Communications companies Sprint and Nextel Communications also attempted a merger when Sprint acquired a majority stake in Nextel in 2005. The belief was Sprint’s personal cell phones and home service would make a nice marriage with Nextel’s business, infrastructure and transportation market. But following the deal, executives and managers at Nextel left the company as they saw themselves as entrepreneurial while they saw Sprint as bureaucratic. The economy then took a turn for the worse and competition popped up from AT&T, Verizon and Apple. The merger failed and by 2008, USD$30 billion was written off in one-time charges due to impairment to goodwill and its stock was given a junk status.
Last year, there was a bitter-sweet end to a merger when Mondelez, the owner of Cadbury, Oreo and Nabisco, attempted to add Hershey to its list for USD$23 billion. A deal would have created the world’s biggest candy company. However, Hershey’s demand for a higher price and legal uncertainty surrounding its shareholder saw the deal called off.
America could have had an unrivalled paperclip and Post-it note distributor if a proposed Staples/Office Depot merger had gone ahead last year. Facing competition from Amazon, they attempted to become one for the second time in two decades, only for the proposed union to be blocked on competitive grounds. It was a great day for stationery enthusiasts.
In 2008, the owner of Arby’s, a roast beef sandwich restaurant chain, bought another fast-food chain, Wendy’s in a USD$2.3 billion deal. However, Arby’s proved to be the weak link of the two chains and Wendy’s sold it on to Roark Capital Group in 2011 for USD$130 million and an 18.5 percent stake in Arby’s.
A merger between New York Central Railroad and Pennsylvania Railroads in 1968 quickly went off the rails. It was put in play in an effort to keep New York Central Railroad out of bankruptcy, but the new Penn Central Transportation Company filed for bankruptcy two years later.
Childhood staple Mattel dabbled in the educational software market in 1999 and 2000, during which time, it scooped up a near-bankrupt The Learning Company. Unfortunately for Mattel, it fell victim to its acquisition’s USD$206 million loss in 1999 and had to sell The Learning Company as well as lay off staff to cut costs.
When Kmart and Sears faced competition from the likes of Target and Walmart, hedge-fund investor Eddie Lampert bought the two companies and created Sears Holdings. However, the situation didn’t improve and both companies, particularly Sears, went on a downward spiral. Now, there are concerns that if Sears fades away, it would take Kmart with it. The corporate owner of the two companies has also come out this year to say the retailers may not be able to continue operating as brick-and-mortar stores.
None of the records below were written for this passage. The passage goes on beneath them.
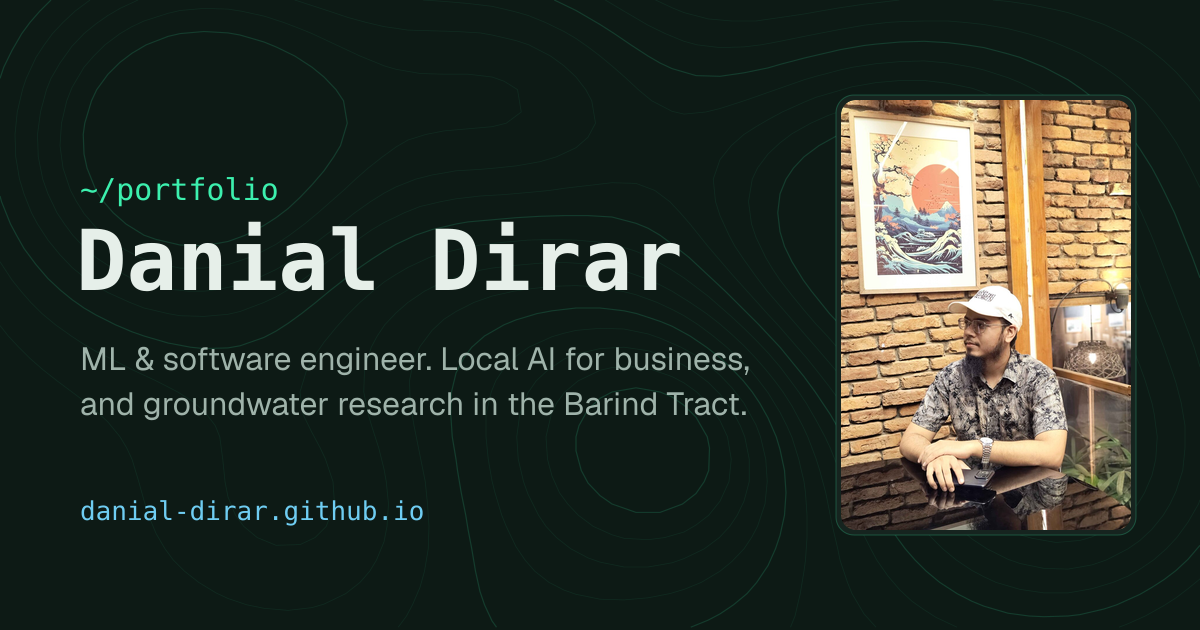
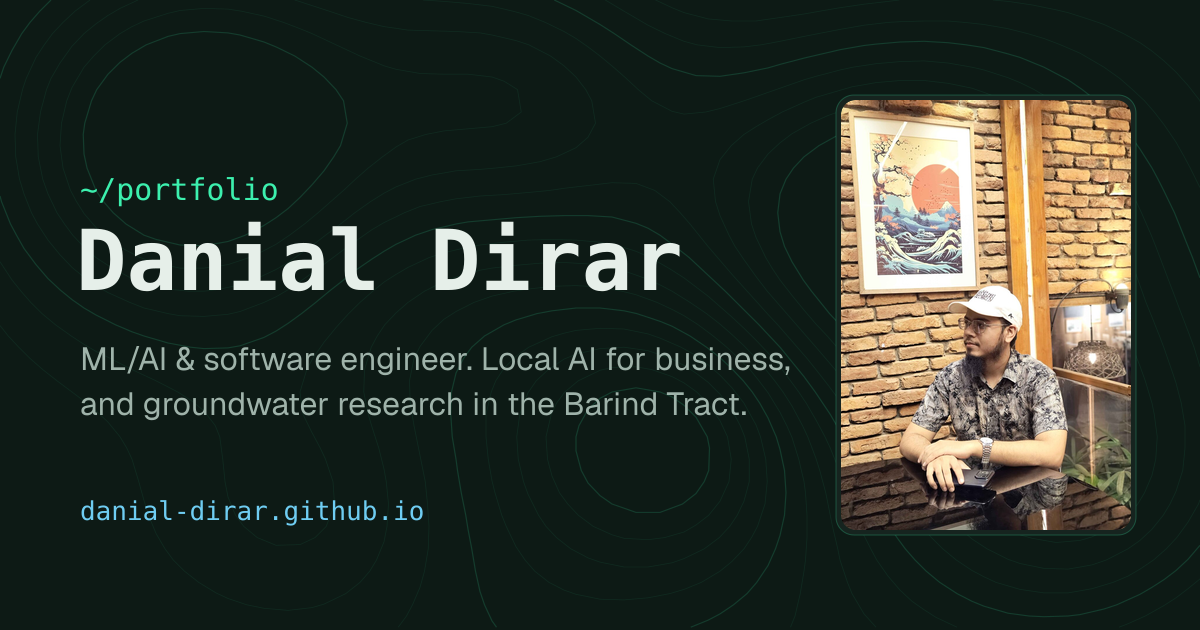
Title: ML/AI & Software Engineer across the site
Role in site config (hero terminal, page titles, metadata), the About
description, the README and the Open Graph image.

Changed region(s): [[0.0925, 0.5429, 0.6783, 0.6032]]

diff --git a/lib/site.ts b/lib/site.ts
@@ -2,7 +2,7 @@ export const site = {
   name: "Danial Dirar",
   fullName: "Md. Danial Dirar",
   handle: "danial",
-  role: "ML & Software Engineer",
+  role: "ML/AI & Software Engineer",
   tagline: "Machine Learning · Generative AI · Local AI for business",
   description:
     "Portfolio and blog of Md. Danial Dirar — a computer-science engineer working on machine learning, generative AI, and local AI tailored for businesses.",

diff --git a/app/about/page.tsx b/app/about/page.tsx
@@ -16,7 +16,7 @@ import { site } from "@/lib/site";
 export const metadata: Metadata = {
   title: "About",
   description:
-    "About Md. Danial Dirar — ML engineer working on machine learning, generative AI, and local AI for business.",
+    "About Md. Danial Dirar — ML/AI & software engineer working on machine learning, generative AI, and local AI for business.",
 };
 
 const skills = [

diff --git a/README.md b/README.md
@@ -1,6 +1,6 @@
 # danial-dirar.github.io
 
-Portfolio, research and blog of **Md. Danial Dirar** — ML and software engineer,
+Portfolio, research and blog of **Md. Danial Dirar** — ML/AI & software engineer,
 and groundwater researcher working on Bangladesh's Barind Tract.
 
 Live at **https://danial-dirar.github.io**.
Mercedes-Benz manufacturer Daimler-Benz and Chrysler proved it’s important to make sure each other’s cultures line up. In 1998, Daimler-Benz bought Chrysler Corporation for USD$36 billion to form DaimlerChrysler AG. However, Daimler-Benz continued its luxury car making business model while it’s new acquisition went after customers with lower incomes. The cultural differences saw the two sever their ties in 2007.